##### The input

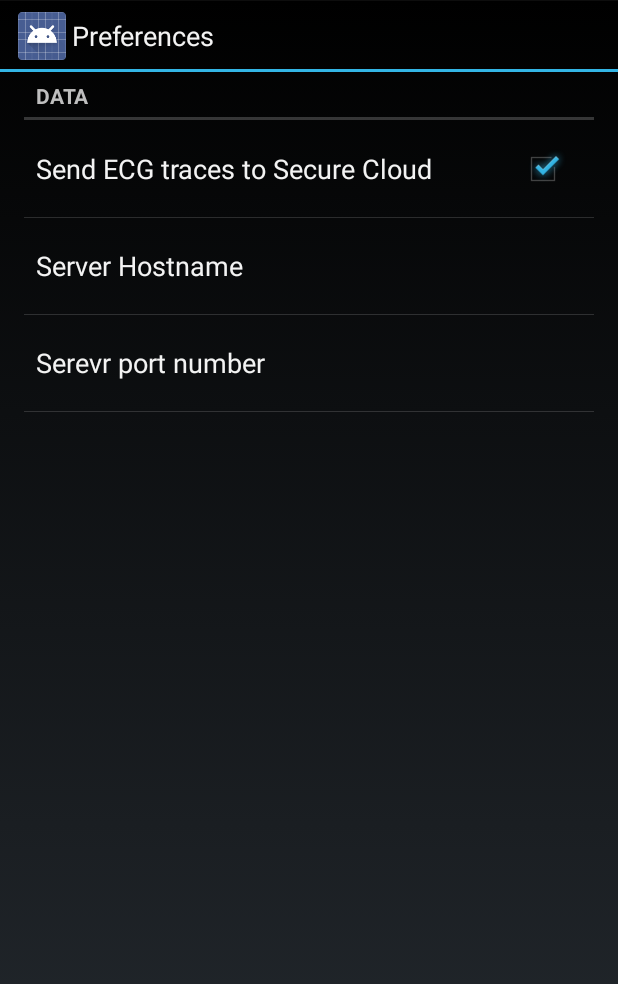
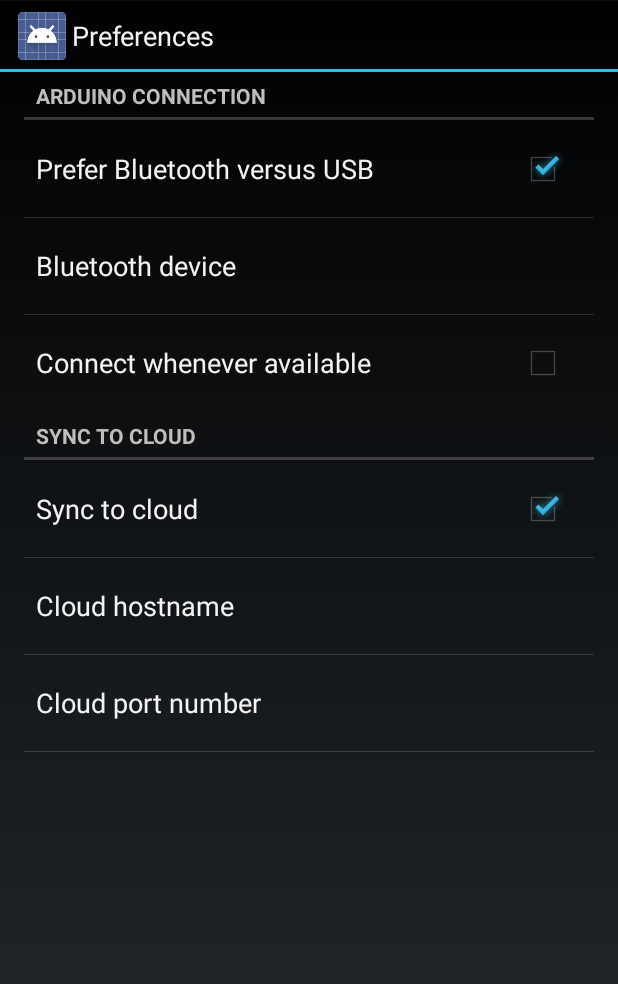
Before and after one commit to rrainey/ecgkit, an Android app: the Preferences screen opened directly, with no data from a screen before it, on a phone screen of 412 x 824 dp. Shown: the top 984 px of the screen. Run offline under Robolectric (Android 15) with nearby library versions, the phone set to English and light mode, and no system bars.

Commit message:
Update storage byte order. Update preferences selections.

```diff
--- a/src/android/MakerECG/app/src/main/java/com/example/makerecg/ECGContentUtilities.java
+++ b/src/android/MakerECG/app/src/main/java/com/example/makerecg/ECGContentUtilities.java
@@ -44,8 +44,8 @@ public class ECGContentUtilities {
 
         int j = 0;
         for(int i=0; i<frame.getSampleCount(); ++i) {
-            s[j] = (byte)((samples[i] >> 8) & 0xff);
-            s[j+1] = (byte)(samples[i] & 0xff);
+            s[j+1] = (byte)((samples[i] >> 8) & 0xff);
+            s[j] = (byte)(samples[i] & 0xff);
             j+=2;
         }
 
@@ -136,7 +136,7 @@ public class ECGContentUtilities {
         short [] samples = new short[length];
         int j = 0;
         for(int i=0; i<length; ++i) {
-            samples[i] = (short) (((bytes[j] << 8) & 0xff00) | (bytes[j+1] & 0xff));
+            samples[i] = (short) ((((short) bytes[j+1] & 0xff) << 8) | ((short) bytes[j] & 0xff));
             j+=2;
         }
         return samples;
--- a/src/android/MakerECG/app/src/main/res/xml/preferences.xml
+++ b/src/android/MakerECG/app/src/main/res/xml/preferences.xml
@@ -1,17 +1,31 @@
 
     <PreferenceScreen xmlns:android="http://schemas.android.com/apk/res/android">
-        <PreferenceCategory android:title="Data">
+        <PreferenceCategory android:title="Arduino Connection">
             <CheckBoxPreference
-                android:key="useMQTT"
+                android:key="prefer_bluetooth"
                 android:defaultValue="true"
-                android:title="Send ECG traces to Secure Cloud" />
+                android:title="Prefer Bluetooth versus USB" />
             <EditTextPreference
-                android:key="mqttServer"
+                android:key="bluetooth_device_name"
+                android:defaultValue="Arduino"
+                android:title="Bluetooth device" />
+            <CheckBoxPreference
+                android:key="bluetooth_autoconnect"
+                android:defaultValue="false"
+                android:title="Connect whenever available" />
+        </PreferenceCategory>
+        <PreferenceCategory android:title="Sync to Cloud">
+            <CheckBoxPreference
+                android:key="cloud_sync"
+                android:defaultValue="true"
+                android:title="Sync to cloud" />
+            <EditTextPreference
+                android:key="cloud_hostname"
                 android:defaultValue="app1.websimulations.com"
-                android:title="Server Hostname" />
+                android:title="Cloud hostname" />
             <EditTextPreference
-                    android:key="mqttPort"
-                    android:defaultValue="1883"
-                    android:title="Serevr port number" />
+                    android:key="cloud_port"
+                    android:defaultValue="9443"
+                    android:title="Cloud port number" />
         </PreferenceCategory>
     </PreferenceScreen>
```
Also changed, not shown: src/android/MakerECG/app/src/main/java/com/example/makerecg/activity/ECGActivity.java (+29 -2 lines), 2 other files.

##########

▸ **What is required**
Write out every line in the data that holds the string "java".

▸ **Answer section**
--- a/src/android/MakerECG/app/src/main/java/com/example/makerecg/ECGContentUtilities.java
+++ b/src/android/MakerECG/app/src/main/java/com/example/makerecg/ECGContentUtilities.java
Also changed, not shown: src/android/MakerECG/app/src/main/java/com/example/makerecg/activity/ECGActivity.java (+29 -2 lines), 2 other files.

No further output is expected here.